The net neutrality debate has been going on for some time now. It first started in 2002, when the FCC classified cable broadband as an information service. Since then, there have been policies, complaints and tried attempts at ruling to create regulations amongst the Internet. Now, some 13 years later, the Internet is now classified in the same boat as telecommunications services- a public utility. As a result, ISPs have been banned from blocking or slowing down broadband, or for charging premiums for ‘fast-lane’ broadband services (also known as paid prioritization).

Simply put, the Internet is now a free market. Content owners will not have to pay to get their content out to consumers, and cable providers will not be able to favour larger companies who pay them lots of money. Small start-ups that would have otherwise needed wads of cash to bid against the big players now have a fighting chance of survival.

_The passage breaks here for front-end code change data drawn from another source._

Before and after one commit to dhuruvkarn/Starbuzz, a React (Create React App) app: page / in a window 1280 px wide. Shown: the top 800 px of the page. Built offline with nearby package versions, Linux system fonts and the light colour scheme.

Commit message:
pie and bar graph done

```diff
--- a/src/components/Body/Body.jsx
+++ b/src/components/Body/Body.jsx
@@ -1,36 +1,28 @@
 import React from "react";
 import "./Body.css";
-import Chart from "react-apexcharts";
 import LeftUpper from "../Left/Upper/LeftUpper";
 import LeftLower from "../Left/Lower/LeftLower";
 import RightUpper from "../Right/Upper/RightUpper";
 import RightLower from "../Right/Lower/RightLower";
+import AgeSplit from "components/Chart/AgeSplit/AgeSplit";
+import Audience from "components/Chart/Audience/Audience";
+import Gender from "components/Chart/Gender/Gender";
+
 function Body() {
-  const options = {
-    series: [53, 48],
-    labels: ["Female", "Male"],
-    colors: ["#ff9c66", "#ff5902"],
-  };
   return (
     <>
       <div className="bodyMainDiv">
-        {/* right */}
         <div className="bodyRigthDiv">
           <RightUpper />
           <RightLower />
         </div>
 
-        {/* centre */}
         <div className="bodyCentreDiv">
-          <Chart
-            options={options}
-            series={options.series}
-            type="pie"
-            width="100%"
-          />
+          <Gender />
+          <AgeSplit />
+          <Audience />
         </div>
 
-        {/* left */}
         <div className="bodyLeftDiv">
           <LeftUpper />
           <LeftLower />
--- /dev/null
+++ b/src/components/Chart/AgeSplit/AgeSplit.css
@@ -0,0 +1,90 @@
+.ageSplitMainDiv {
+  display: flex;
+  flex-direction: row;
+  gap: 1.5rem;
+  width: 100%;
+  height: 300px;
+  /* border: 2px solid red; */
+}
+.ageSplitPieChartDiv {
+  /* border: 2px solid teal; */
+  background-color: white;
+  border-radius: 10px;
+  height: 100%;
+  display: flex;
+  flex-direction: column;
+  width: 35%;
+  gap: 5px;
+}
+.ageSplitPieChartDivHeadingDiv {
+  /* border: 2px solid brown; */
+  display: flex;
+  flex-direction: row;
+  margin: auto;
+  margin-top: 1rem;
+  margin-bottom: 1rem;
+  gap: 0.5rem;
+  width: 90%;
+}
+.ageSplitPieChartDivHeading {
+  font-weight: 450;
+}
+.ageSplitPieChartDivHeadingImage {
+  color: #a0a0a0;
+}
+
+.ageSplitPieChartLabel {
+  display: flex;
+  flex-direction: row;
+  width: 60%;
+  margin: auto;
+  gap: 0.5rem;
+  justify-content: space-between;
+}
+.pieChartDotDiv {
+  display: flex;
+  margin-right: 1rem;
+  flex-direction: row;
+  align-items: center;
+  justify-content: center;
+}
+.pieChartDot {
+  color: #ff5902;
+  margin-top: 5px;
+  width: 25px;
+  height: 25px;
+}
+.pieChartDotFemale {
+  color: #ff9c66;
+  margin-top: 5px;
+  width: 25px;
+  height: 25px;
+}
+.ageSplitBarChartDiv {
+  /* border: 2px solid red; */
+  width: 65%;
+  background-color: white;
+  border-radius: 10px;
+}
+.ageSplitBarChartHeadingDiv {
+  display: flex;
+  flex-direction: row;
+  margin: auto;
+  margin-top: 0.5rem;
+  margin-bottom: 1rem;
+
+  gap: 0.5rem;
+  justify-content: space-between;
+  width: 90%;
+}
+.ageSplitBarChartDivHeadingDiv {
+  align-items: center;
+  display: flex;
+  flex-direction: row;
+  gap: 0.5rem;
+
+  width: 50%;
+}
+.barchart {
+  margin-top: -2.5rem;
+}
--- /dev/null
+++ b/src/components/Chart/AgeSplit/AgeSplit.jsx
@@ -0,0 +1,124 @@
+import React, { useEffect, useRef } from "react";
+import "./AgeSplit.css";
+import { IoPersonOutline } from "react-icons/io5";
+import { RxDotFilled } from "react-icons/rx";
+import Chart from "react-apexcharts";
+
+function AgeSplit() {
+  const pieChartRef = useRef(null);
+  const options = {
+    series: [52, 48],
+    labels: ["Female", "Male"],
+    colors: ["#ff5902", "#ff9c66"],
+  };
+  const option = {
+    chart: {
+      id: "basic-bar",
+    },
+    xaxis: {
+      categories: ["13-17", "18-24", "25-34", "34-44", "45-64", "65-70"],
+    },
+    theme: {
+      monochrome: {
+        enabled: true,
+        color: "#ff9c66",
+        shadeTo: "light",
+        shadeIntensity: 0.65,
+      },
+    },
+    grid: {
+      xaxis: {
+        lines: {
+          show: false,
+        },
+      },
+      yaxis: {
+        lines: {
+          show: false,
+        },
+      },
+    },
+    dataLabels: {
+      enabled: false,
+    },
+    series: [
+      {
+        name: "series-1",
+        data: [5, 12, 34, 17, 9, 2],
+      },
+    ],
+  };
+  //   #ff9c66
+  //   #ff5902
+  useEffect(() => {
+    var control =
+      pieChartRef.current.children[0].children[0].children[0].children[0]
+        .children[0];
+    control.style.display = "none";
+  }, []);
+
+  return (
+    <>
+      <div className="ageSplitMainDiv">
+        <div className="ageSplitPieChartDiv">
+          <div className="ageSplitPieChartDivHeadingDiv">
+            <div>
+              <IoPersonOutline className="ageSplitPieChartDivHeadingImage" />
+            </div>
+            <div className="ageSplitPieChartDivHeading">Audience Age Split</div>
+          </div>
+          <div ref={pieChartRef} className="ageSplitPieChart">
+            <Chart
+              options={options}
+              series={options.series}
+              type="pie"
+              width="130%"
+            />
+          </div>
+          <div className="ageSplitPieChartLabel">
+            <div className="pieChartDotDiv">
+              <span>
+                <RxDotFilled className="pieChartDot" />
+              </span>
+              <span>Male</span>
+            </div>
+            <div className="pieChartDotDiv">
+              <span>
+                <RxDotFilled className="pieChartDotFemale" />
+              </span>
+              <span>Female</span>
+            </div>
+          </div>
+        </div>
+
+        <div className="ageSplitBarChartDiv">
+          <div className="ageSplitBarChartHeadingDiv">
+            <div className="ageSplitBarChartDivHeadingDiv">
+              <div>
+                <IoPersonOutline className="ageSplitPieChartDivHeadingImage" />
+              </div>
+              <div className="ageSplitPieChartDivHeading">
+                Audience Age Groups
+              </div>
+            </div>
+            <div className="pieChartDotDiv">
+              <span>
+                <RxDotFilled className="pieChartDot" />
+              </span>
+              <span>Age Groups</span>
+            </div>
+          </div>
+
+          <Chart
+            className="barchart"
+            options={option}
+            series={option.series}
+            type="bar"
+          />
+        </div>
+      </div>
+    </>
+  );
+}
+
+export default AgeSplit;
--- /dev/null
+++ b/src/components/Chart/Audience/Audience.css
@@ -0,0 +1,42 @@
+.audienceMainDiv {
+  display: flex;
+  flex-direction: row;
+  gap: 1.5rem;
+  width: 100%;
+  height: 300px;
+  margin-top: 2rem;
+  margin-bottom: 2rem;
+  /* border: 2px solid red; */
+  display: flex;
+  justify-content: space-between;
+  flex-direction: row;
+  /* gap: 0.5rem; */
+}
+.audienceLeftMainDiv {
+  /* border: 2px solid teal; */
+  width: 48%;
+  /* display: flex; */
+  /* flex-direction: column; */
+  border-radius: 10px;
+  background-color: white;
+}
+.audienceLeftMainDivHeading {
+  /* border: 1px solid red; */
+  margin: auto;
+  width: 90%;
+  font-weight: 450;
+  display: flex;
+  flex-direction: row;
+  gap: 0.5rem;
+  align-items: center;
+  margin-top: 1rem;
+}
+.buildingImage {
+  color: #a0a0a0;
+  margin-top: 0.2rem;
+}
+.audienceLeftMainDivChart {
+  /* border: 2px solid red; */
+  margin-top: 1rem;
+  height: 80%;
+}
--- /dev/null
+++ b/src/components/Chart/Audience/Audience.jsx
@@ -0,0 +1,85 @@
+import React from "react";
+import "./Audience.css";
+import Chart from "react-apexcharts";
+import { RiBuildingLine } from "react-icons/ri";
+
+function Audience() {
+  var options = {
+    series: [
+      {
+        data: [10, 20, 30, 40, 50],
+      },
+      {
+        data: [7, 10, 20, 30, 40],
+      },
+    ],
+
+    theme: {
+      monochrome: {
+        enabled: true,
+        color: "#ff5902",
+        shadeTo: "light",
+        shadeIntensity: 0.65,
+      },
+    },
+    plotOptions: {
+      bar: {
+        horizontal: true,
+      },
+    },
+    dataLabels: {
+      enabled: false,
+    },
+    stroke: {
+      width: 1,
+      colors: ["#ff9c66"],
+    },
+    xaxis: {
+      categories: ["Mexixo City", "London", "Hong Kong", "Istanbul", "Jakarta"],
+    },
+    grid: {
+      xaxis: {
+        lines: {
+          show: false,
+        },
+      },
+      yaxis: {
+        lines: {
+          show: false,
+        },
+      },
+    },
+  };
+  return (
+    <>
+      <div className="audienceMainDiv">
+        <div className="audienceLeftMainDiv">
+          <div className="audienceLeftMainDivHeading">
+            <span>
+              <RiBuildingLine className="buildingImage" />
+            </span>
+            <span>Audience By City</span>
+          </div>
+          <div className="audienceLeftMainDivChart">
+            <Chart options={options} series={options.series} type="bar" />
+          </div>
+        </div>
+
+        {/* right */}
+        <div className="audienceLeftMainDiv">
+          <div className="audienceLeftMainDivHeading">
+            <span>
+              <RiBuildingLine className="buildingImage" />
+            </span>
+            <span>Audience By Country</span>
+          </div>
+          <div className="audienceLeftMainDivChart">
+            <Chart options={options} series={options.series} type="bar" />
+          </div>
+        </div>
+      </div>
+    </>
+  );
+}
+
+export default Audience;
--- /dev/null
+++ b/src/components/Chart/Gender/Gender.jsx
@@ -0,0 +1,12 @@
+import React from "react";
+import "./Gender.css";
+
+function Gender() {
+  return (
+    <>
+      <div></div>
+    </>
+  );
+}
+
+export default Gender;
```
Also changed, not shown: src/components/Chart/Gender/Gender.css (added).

The ruling also means that there is more opportunity for innovation and competition- and we all know that competition is good for consumers. As new, creative services come to market, businesses fight it out, services get better, prices drop and there is more choice. It’s win-win for everyone.

So it all seems reasonable. The regulation will stop monopolies forming and there will be a fair market for all. And, in all honesty, should content providers really have to pay extra just to get their content out to consumers? Don’t consumers have the right to pick and choose the services they want to use, rather than be given services because someone has paid a big fat cheque?

Netflix also seems to think this is a win for consumers. But as always, there are two sides to this story, and there are some things to consider with the ruling. Firstly, in this day and age where technology rules pretty much everything, does a ruling that was made in the 1930s really apply to our lives today? If the FCC does have a say in the new rulings, will content be blocked in different ways? Will the FCC be able to dictate rates and impose tariffs? Will it stop future investment? Nokia Networks CEO Rajeev Suri thinks so, saying that “It won’t be pro-consumer in the long term if you don’t focus on investment.”

The full details of the ruling haven’t yet been made public. And for consumers, while it is an opportunity for new services to come to light, in all honesty, I am sure they won’t notice much difference. Their Internet won’t suddenly be faster, and your Netflix will probably still buffer. But with something as important and integral to everyday life as the Internet, I think regulation and preserving a free market can only be a good thing.

Written by Chloe Pope

Image courtesy of http://bit.ly/18XeN7J